**REQUIRED WORK:** Every line below must come back exactly as it stands, with the images omitted.

[[ DATA SUPPLIED open ]]

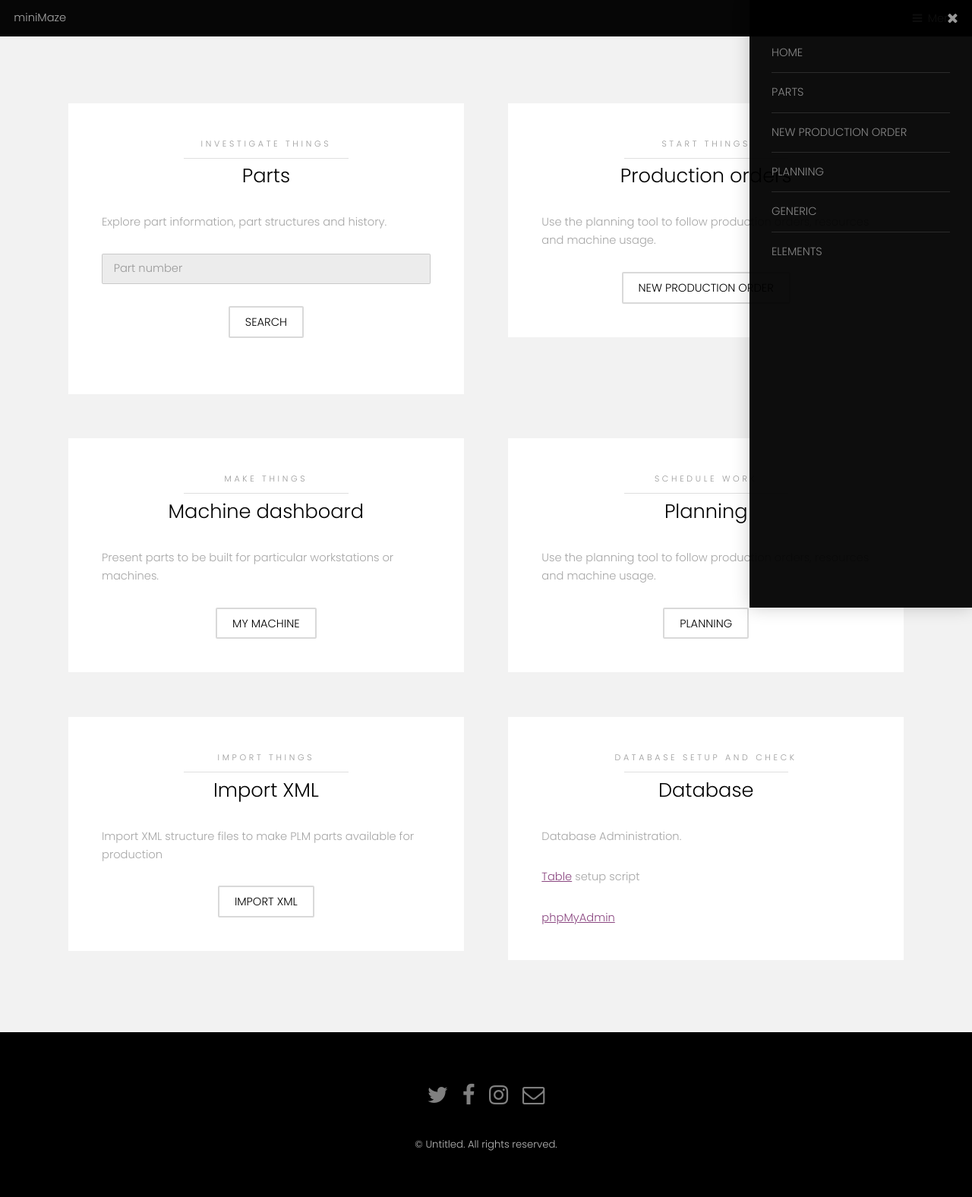
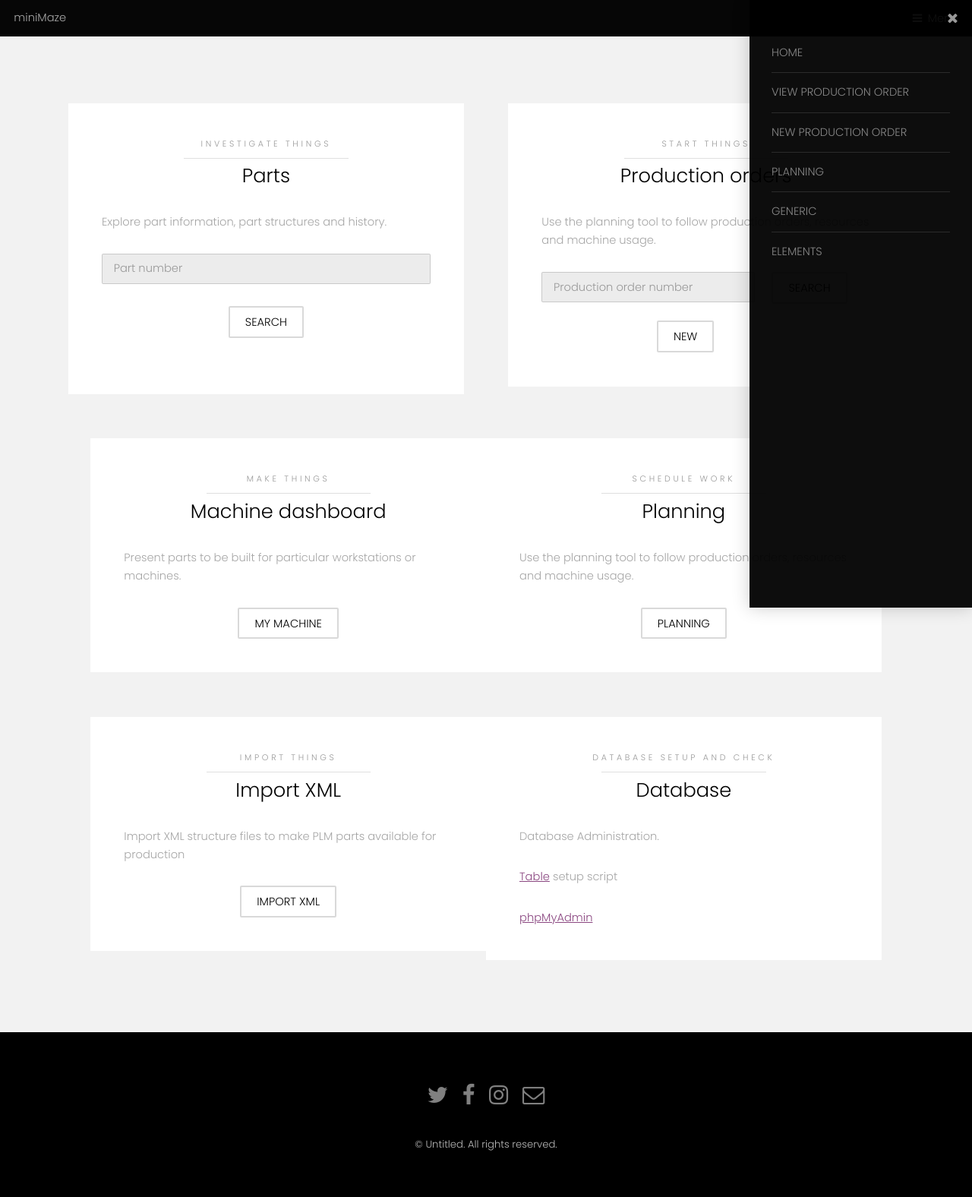
Before and after one commit to StevenDumon/miniMaze, a PHP site: page / in a window 1280 px wide, after a click on "Menu". Shown: the whole page at 76% size. Run offline with PHP 8.4, Linux system fonts and the light colour scheme; tables that the repository leaves empty or names only in its code hold one stand-in row (values such as "Sample post").

Commit message:
AutoComplete op ProductionOrders Search on home page.

```diff
--- a/index.php
+++ b/index.php
@@ -47,7 +47,7 @@
 									</p>
 
 									<!--Make sure the form has the autocomplete function switched off:-->
-									<form autocomplete="off" action="part_details.php" method="get" enctype="multipart/form-data">
+									<form autocomplete="off" action="pages/part_details.php" method="get" enctype="multipart/form-data">
 				            <p><input type="text" id="partNumber" name="partNumber" placeholder="Part number"></p>
 										<footer class="align-center">
 											<input type="submit" value="Search" class="button alt">
@@ -102,12 +102,53 @@
 										<h2>Production orders</h2>
 									</header>
 									<p>Use the planning tool to follow production orders, resources and machine usage.</p>
-									<footer class="align-center">
-										<a href="newProductionOrder.php" class="button alt">New Production Order</a>
-									</footer>
+									<div class="row uniform">
+										<div class="8u 12u$(xsmall)">
+											<input type="text" id="productionOrderNumber" name="productionOrderNumber" placeholder="Production order number">
+										</div>
+										<div class="4u 12u$(xsmall)">
+											<a href="pages/viewProductionOrder.php" class="button alt">Search</a>
+										</div>
+									</div> <!-- end of row uniform -->
+									<div class="row uniform">
+										<div class="4u 12u$(xsmall)">
+										</div>
+										<div class="4u 12u$(xsmall)">
+											<a href="newProductionOrder.php" class="button alt">New</a>
+										</div>
+										<div class="4u 12u$(xsmall)">
+										</div>
+									</div>
 								</div>
 							</div> <!-- end of class Box" -->
 						</div>
+						<script>
+							<?php
+
+								$query = "SELECT DISTINCT ProductionOrderID, PartNumber FROM XML_demo.ProductionOrders ORDER BY PartNumber";
+								$result = $conn->query($query);
+								$numPart=0; // use counter to avoid printing comma before first result
+
+								if ($result->num_rows > 0){
+									// write array var declaration
+									echo 'var productionOrderNumbers = [';
+									//echo '"option 1"';
+
+									while($row = $result->fetch_assoc()){
+										$numPart++;
+										$partNumber = $row["PartNumber"];
+										if ($numPart!=1){echo ",";}
+										echo '"' . $partNumber . '"';
+									} // end loop all results
+
+									// write array variable closing
+									// echo ', "option 4"';
+									echo "];";
+								} // end if num_rows > 0
+								// end adding parts to textfield autocomplete
+							?>
+							autocomplete(document.getElementById("productionOrderNumber"), productionOrderNumbers, 100);
+						</script>
 
 						<div>
 							<div class="box">
--- a/scripts/menu.php
+++ b/scripts/menu.php
@@ -7,7 +7,8 @@ function writeMenu(){
   echo("  <nav id='menu'>");
   echo("    <ul class='links'>");
   echo("      <li><a href='index.php'>Home</a></li>");
-  echo("      <li><a href='selectPart.html'>Parts</a>");
+  //echo("      <li><a href='selectPart.html'>Parts</a>");
+  echo("      <li><a href='selectProductionOrder.php'>View Production Order</a>");
   echo("      <li><a href='newProductionOrder.php'>New Production Order</a>");
   echo("      <li><a href='planning.php'>Planning</a></li>");
   echo("      <li><a href='generic.html'>Generic</a></li>");
```
Also changed, not shown: pages/part_details.php (renamed from part_details.php, +4 -8 lines), scripts/createProductionOrder.php (+20 -8 lines), selectPart.html (deleted, +0 -25 lines).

[[ DATA SUPPLIED closed ]]

**RESULT OF THE TASK:**
Before and after one commit to StevenDumon/miniMaze, a PHP site: page / in a window 1280 px wide, after a click on "Menu". Shown: the whole page at 76% size. Run offline with PHP 8.4, Linux system fonts and the light colour scheme; tables that the repository leaves empty or names only in its code hold one stand-in row (values such as "Sample post").

Commit message:
AutoComplete op ProductionOrders Search on home page.

```diff
--- a/index.php
+++ b/index.php
@@ -47,7 +47,7 @@
 									</p>
 
 									<!--Make sure the form has the autocomplete function switched off:-->
-									<form autocomplete="off" action="part_details.php" method="get" enctype="multipart/form-data">
+									<form autocomplete="off" action="pages/part_details.php" method="get" enctype="multipart/form-data">
 				            <p><input type="text" id="partNumber" name="partNumber" placeholder="Part number"></p>
 										<footer class="align-center">
 											<input type="submit" value="Search" class="button alt">
@@ -102,12 +102,53 @@
 										<h2>Production orders</h2>
 									</header>
 									<p>Use the planning tool to follow production orders, resources and machine usage.</p>
-									<footer class="align-center">
-										<a href="newProductionOrder.php" class="button alt">New Production Order</a>
-									</footer>
+									<div class="row uniform">
+										<div class="8u 12u$(xsmall)">
+											<input type="text" id="productionOrderNumber" name="productionOrderNumber" placeholder="Production order number">
+										</div>
+										<div class="4u 12u$(xsmall)">
+											<a href="pages/viewProductionOrder.php" class="button alt">Search</a>
+										</div>
+									</div> <!-- end of row uniform -->
+									<div class="row uniform">
+										<div class="4u 12u$(xsmall)">
+										</div>
+										<div class="4u 12u$(xsmall)">
+											<a href="newProductionOrder.php" class="button alt">New</a>
+										</div>
+										<div class="4u 12u$(xsmall)">
+										</div>
+									</div>
 								</div>
 							</div> <!-- end of class Box" -->
 						</div>
+						<script>
+							<?php
+
+								$query = "SELECT DISTINCT ProductionOrderID, PartNumber FROM XML_demo.ProductionOrders ORDER BY PartNumber";
+								$result = $conn->query($query);
+								$numPart=0; // use counter to avoid printing comma before first result
+
+								if ($result->num_rows > 0){
+									// write array var declaration
+									echo 'var productionOrderNumbers = [';
+									//echo '"option 1"';
+
+									while($row = $result->fetch_assoc()){
+										$numPart++;
+										$partNumber = $row["PartNumber"];
+										if ($numPart!=1){echo ",";}
+										echo '"' . $partNumber . '"';
+									} // end loop all results
+
+									// write array variable closing
+									// echo ', "option 4"';
+									echo "];";
+								} // end if num_rows > 0
+								// end adding parts to textfield autocomplete
+							?>
+							autocomplete(document.getElementById("productionOrderNumber"), productionOrderNumbers, 100);
+						</script>
 
 						<div>
 							<div class="box">
--- a/scripts/menu.php
+++ b/scripts/menu.php
@@ -7,7 +7,8 @@ function writeMenu(){
   echo("  <nav id='menu'>");
   echo("    <ul class='links'>");
   echo("      <li><a href='index.php'>Home</a></li>");
-  echo("      <li><a href='selectPart.html'>Parts</a>");
+  //echo("      <li><a href='selectPart.html'>Parts</a>");
+  echo("      <li><a href='selectProductionOrder.php'>View Production Order</a>");
   echo("      <li><a href='newProductionOrder.php'>New Production Order</a>");
   echo("      <li><a href='planning.php'>Planning</a></li>");
   echo("      <li><a href='generic.html'>Generic</a></li>");
```
Also changed, not shown: pages/part_details.php (renamed from part_details.php, +4 -8 lines), scripts/createProductionOrder.php (+20 -8 lines), selectPart.html (deleted, +0 -25 lines).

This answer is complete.